55 Pages Posted: 14 Mar 2006
Date Written: February 2007
We investigate institutional investors' trading behavior of acquiring firm stocks surrounding merger activities for the period 1992 to 2001. We label investment companies and independent investment advisors as active institutions and banks, nonbank trusts and insurance companies as passive institutions. We analyze the trading behavior of active and passive institutions surrounding merger announcements and their eventual resolution. Our results indicate that active institutions significantly increase their holdings of acquiring firm stocks for mergers with higher announcement period abnormal return and this increase is more pronounced for stock mergers than cash mergers. Active institutions display preference for stock proposals at the merger announcement on the basis of their prior beliefs and this is explained by the "overreaction phenomenon." However, they update their beliefs between announcement and final resolution as more information arrives into the market. Finally, active institutions appear to correct their overreaction behavior by displaying their greater preference for cash proposals as compared to stock proposals at the quarter of eventual outcome. The trading behavior of passive institutions suggests that these institutions disregard the market response of merger announcement in trading acquiring firm stocks at the announcement quarter. The passive institutions gradually update their beliefs and utilize the information released at the announcement in rebalancing their portfolios at the final resolution.

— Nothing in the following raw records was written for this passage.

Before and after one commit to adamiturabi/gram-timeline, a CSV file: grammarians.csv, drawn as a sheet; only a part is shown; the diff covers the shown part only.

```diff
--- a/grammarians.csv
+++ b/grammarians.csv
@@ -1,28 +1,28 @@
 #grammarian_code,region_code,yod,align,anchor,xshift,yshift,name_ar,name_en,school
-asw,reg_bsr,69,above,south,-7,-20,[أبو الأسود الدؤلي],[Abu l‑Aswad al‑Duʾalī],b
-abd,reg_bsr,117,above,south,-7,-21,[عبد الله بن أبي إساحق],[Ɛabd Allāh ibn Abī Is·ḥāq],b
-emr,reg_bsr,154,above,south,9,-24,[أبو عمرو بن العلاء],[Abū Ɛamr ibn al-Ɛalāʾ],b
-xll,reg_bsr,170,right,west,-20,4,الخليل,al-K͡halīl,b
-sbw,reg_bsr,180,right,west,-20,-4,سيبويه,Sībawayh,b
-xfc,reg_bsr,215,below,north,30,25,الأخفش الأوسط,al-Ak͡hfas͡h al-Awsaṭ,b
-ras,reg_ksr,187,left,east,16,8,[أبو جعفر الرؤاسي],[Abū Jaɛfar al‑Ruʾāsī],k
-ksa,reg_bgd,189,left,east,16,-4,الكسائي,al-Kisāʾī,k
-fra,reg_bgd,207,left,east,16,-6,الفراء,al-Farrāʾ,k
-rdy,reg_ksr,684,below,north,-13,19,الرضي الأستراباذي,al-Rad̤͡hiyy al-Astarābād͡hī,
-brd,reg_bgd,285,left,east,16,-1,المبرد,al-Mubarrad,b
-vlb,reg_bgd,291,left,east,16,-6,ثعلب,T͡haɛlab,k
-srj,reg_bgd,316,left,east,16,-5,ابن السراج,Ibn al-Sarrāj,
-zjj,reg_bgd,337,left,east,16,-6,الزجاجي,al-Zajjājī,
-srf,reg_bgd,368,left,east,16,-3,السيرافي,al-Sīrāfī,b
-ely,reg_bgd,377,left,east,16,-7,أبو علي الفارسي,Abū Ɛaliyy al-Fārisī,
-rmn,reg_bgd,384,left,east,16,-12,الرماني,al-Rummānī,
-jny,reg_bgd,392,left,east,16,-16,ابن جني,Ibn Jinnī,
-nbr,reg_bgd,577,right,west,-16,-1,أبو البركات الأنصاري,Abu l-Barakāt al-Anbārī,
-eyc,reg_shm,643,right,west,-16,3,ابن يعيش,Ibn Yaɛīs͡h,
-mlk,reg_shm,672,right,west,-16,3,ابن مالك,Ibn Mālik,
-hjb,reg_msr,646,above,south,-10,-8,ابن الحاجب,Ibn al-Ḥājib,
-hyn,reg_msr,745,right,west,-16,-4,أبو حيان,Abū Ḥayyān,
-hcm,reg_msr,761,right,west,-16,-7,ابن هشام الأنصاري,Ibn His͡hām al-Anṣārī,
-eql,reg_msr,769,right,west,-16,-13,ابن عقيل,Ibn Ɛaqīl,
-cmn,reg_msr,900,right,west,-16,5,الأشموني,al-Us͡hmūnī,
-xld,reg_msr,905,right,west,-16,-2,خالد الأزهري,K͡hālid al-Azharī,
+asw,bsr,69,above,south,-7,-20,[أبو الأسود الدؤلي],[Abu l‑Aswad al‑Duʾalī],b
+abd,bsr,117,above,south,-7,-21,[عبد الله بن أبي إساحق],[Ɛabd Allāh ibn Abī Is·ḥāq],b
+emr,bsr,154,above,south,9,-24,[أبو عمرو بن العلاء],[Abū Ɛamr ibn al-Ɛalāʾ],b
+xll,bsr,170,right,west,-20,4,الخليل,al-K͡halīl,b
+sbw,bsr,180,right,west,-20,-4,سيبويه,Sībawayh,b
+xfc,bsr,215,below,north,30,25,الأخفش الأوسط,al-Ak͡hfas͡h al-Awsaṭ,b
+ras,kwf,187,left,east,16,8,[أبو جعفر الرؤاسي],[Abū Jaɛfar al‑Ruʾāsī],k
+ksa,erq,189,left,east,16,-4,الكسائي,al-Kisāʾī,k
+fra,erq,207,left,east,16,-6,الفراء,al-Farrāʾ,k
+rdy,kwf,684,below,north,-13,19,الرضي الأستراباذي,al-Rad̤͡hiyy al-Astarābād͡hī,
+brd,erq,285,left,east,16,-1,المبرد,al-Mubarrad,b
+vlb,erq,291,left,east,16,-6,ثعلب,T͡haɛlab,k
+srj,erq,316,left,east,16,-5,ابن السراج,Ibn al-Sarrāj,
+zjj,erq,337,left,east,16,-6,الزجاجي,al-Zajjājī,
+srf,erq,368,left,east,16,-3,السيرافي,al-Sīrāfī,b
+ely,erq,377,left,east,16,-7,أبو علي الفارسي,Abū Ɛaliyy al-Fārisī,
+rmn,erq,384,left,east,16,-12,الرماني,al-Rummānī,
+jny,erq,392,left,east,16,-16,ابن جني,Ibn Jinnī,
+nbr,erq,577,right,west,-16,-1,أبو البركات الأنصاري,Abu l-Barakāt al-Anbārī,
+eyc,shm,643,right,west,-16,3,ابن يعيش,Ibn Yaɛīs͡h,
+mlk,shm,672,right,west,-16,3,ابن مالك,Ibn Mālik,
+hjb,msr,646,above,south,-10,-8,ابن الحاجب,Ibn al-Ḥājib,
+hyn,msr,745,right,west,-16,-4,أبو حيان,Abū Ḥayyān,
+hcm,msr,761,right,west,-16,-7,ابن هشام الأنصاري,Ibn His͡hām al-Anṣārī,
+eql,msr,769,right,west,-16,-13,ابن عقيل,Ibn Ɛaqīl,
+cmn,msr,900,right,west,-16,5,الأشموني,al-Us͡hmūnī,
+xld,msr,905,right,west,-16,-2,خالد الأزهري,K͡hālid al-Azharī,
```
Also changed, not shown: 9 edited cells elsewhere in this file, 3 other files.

Keywords: Mergers, Institutions, Behavioral finance
JEL Classification: G30, G34
Suggested Citation: Suggested Citation
Ashraf, Rasha and Jayaraman, Narayanan, Institutional Investors' Trading Behavior in Mergers and Acquisitions (February 2007). AFA 2007 Chicago Meetings Paper. Available at SSRN: https://ssrn.com/abstract=890575 or http://dx.doi.org/10.2139/ssrn.890575